He’s raised millions of dollars in support of hospital patients, the LGBTQ community and numerous other social causes, yet Salah Bachir isn’t one to brag. Far from it, in fact: Bachir is jovial, earnest and eminently humble as he discusses his philanthropic career.
Gay-straight alliances (GSAs) and queer-straight alliances (QSAs) are peer support networks that promote welcoming, caring, respectful and safe learning environments for lesbian, gay, bisexual, transgender and queer (LGBTQ+) students and their allies.
But misconceptions about what they do and who they’re intended for stoke opposition that may make students, teachers and school administrators hesitant to support their creation, despite the legislative backstop provided by Bill 10, which mandates the formation of GSAs in any Alberta K-12 school where students want them.
It’s been three years since the first official University of Alberta Pride Week was celebrated on campus. In human years, it’s still a toddler. But the Annual OUTreach Drag Show, which will kick off UAlberta Pride Week 2016 this Saturday, has been around for 13 years. Consider it the spirited older sister that paved the way for its younger sibling.
To say Kristopher Wells (’94 BEd, ’03 MEd, ’11 PhD) is a busy man is quite an understatement.
Co-director of the University of Alberta’s Institute for Sexual Minority Studies and Services (iSMSS) and assistant professor in the Faculty of Education, Wells is a leading researcher and advocate for sexual and gender minority youth across Canada.
Now more than ever, his expertise is in demand.
By Isabela C. Varela
Camp fYrefly, Canada’s only leadership program for sexual and gender minority or LGBTQ youth, is the proud recipient of Project Ploughshares Edmonton’s 2014 Salvos Prelorentzos Peace Award.
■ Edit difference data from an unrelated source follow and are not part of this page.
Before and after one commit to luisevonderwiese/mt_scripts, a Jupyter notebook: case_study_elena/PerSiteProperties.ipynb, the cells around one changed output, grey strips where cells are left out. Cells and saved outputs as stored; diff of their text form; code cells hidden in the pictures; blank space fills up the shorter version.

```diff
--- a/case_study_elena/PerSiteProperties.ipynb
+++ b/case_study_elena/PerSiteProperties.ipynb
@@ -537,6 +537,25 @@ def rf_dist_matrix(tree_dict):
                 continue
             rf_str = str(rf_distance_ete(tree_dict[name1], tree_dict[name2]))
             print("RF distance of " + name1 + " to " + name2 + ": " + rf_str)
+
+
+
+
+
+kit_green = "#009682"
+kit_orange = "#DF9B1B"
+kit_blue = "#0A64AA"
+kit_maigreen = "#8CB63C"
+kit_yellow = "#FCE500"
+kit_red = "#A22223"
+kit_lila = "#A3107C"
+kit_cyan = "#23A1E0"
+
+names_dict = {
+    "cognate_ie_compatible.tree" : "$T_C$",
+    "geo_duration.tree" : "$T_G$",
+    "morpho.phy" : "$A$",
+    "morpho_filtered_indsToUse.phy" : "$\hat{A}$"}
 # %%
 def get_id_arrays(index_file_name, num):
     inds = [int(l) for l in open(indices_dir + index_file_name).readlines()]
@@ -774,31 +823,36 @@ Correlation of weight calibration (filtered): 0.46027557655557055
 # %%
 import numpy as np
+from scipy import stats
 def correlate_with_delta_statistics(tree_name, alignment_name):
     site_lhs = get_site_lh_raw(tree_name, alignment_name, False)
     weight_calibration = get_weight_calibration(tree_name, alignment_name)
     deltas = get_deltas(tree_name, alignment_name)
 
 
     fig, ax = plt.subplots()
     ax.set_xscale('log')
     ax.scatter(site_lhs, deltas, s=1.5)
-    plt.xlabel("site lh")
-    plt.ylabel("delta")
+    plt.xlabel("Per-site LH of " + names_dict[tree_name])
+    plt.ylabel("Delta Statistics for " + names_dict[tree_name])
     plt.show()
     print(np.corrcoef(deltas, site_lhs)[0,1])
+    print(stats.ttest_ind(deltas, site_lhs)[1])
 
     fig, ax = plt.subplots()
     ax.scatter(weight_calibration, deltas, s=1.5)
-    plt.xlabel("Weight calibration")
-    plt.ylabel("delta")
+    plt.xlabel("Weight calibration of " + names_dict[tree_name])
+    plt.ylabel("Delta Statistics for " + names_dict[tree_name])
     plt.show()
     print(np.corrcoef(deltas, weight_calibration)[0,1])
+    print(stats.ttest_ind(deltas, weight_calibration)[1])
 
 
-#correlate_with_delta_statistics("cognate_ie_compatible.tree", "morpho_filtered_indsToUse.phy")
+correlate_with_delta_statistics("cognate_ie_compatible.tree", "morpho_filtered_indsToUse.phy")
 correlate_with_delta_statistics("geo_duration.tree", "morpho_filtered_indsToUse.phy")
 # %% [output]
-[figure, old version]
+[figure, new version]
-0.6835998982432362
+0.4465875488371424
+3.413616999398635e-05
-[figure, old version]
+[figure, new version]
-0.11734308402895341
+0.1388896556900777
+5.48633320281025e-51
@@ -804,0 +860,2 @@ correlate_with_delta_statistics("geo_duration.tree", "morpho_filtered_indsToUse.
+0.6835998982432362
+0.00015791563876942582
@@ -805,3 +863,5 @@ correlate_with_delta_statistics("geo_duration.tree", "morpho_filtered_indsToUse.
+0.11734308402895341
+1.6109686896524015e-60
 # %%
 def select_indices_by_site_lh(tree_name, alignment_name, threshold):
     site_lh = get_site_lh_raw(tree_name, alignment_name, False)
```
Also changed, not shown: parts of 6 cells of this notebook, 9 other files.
Founded in 2004 by professors André Grace and Kristopher Wells of the University of Alberta’s Faculty of Education, Camp fYrefly is a university-community educational outreach project that focuses on the educational, health, safety, and socialization needs of sexual and gender minority youth.
Recent controversy over gay-straight alliances in Alberta schools has put lesbian, gay, bisexual, transgender and queer (LGBTQ) rights into the national spotlight.
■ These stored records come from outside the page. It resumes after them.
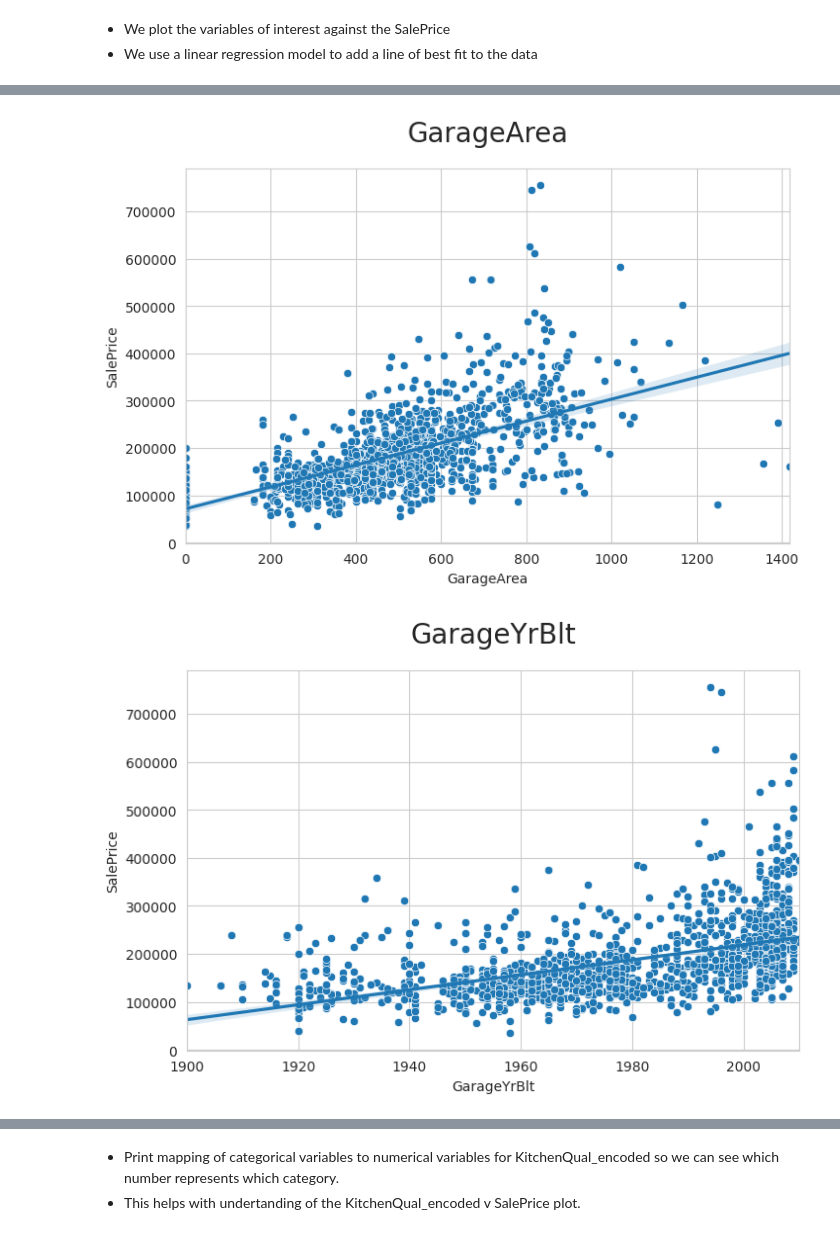
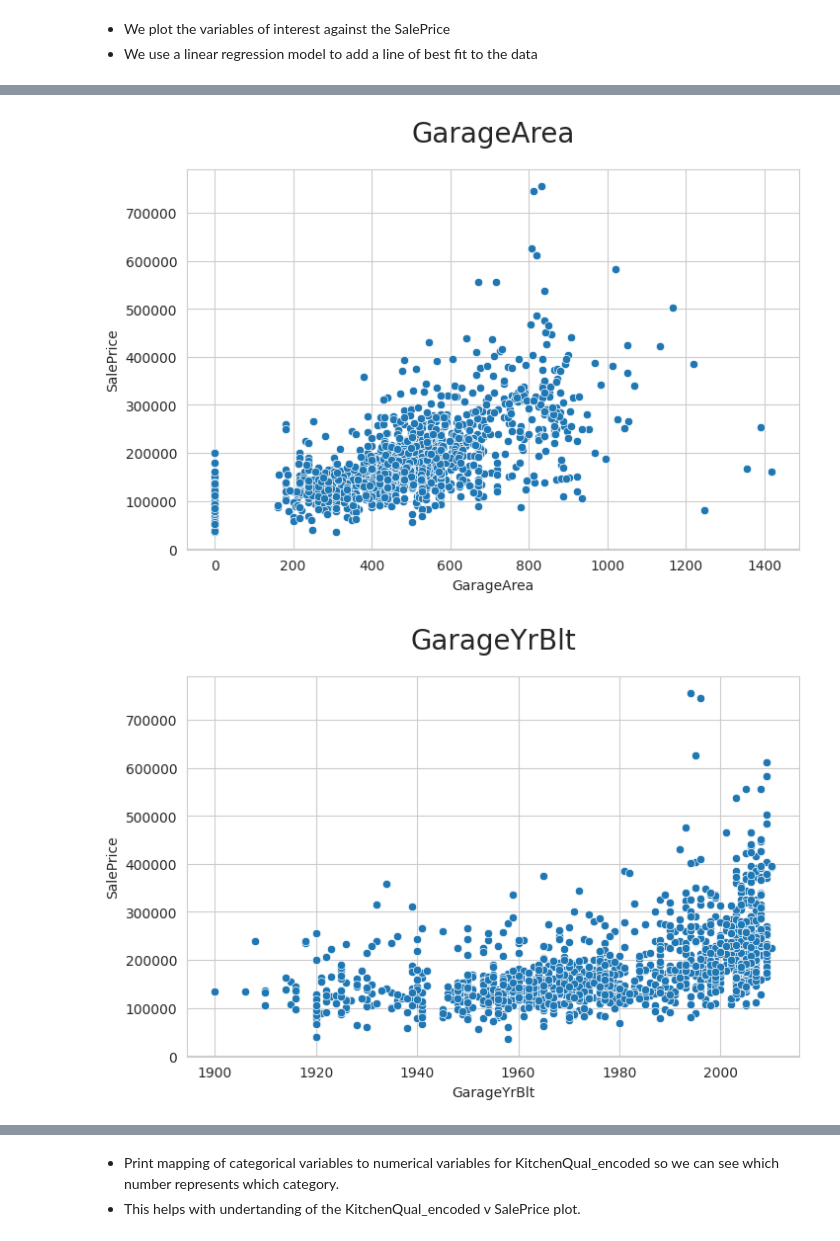
Before and after one commit to helenmurugan/heritage-housing-issues, a Jupyter notebook: jupyter_notebooks/03_Data_Visualisations.ipynb, the cells around one changed output, grey strips where cells are left out. Cells and saved outputs as stored; diff of their text form; code cells hidden in the pictures.

```diff
--- a/jupyter_notebooks/03_Data_Visualisations.ipynb
+++ b/jupyter_notebooks/03_Data_Visualisations.ipynb
@@ -225,10 +225,8 @@ def plot_numerical(df_eda, col):
     for col in vars_to_study:
         fig, axes = plt.subplots(figsize=(8, 5))
         axes = sns.scatterplot(data=df_eda, x=col, y=target_var)
-        sns.regplot(data=df_eda, x=col, y=target_var, scatter=False, ax=axes)
         plt.title(f"{col}", fontsize=20, y=1.05)
         plt.show()
         print("\n\n")
-
 plot_numerical(df_eda, col)
 # %% [output]
@@ -236,2 +234,2 @@ plot_numerical(df_eda, col)
-[figure, old version]
+[figure, new version]
-[figure, old version]
+[figure, new version]
```
Also changed, not shown: parts of 1 cell of this notebook, 2 other files.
Last week, the Alberta legislature voted down a non-binding motion calling on the government to introduce legislation that would require school boards to support gay-straight alliances (GSAs) when requested by students.
Kristopher Wells receives hate mail and death threats for standing up for what he believes in, but he refuses to be bullied.
He says every time he appears on TV to discuss sexual and gender minority (SGM) rights and issues, detractors come out of the woodwork.
“I always say my job hasn’t been done if a week goes by where somebody doesn’t ask for me to be fired,” says Wells. “There’s never a dull day.”
Growing movement aims to create safe schools and encourage inclusivity
It’s not so strange to find clubs on the campus of any high school. Students with common interests connect all the time to join groups focused on sports and academic clubs as well as social clubs.
But it’s only recently that students have gotten together to form gay-straight alliances, or GSAs. Today they’re one of the fastest growing social movements within schools in North America.
A passionate advocate who works tirelessly to ensure equal opportunities and protect the rights of sexual and gender minorities and LGBTQ youth has been honoured by Avenue magazine as one of Edmonton’s 40 most exceptional community leaders under 40 years of age.
Summer camps come in all forms, and it's pretty easy to find programs centering on sports, arts, nature, science, dance and drama, or some other common activity.
Rarely is there a camp focusing on sexual identity and support for the development of self-realization and leadership in youth from marginalized groups.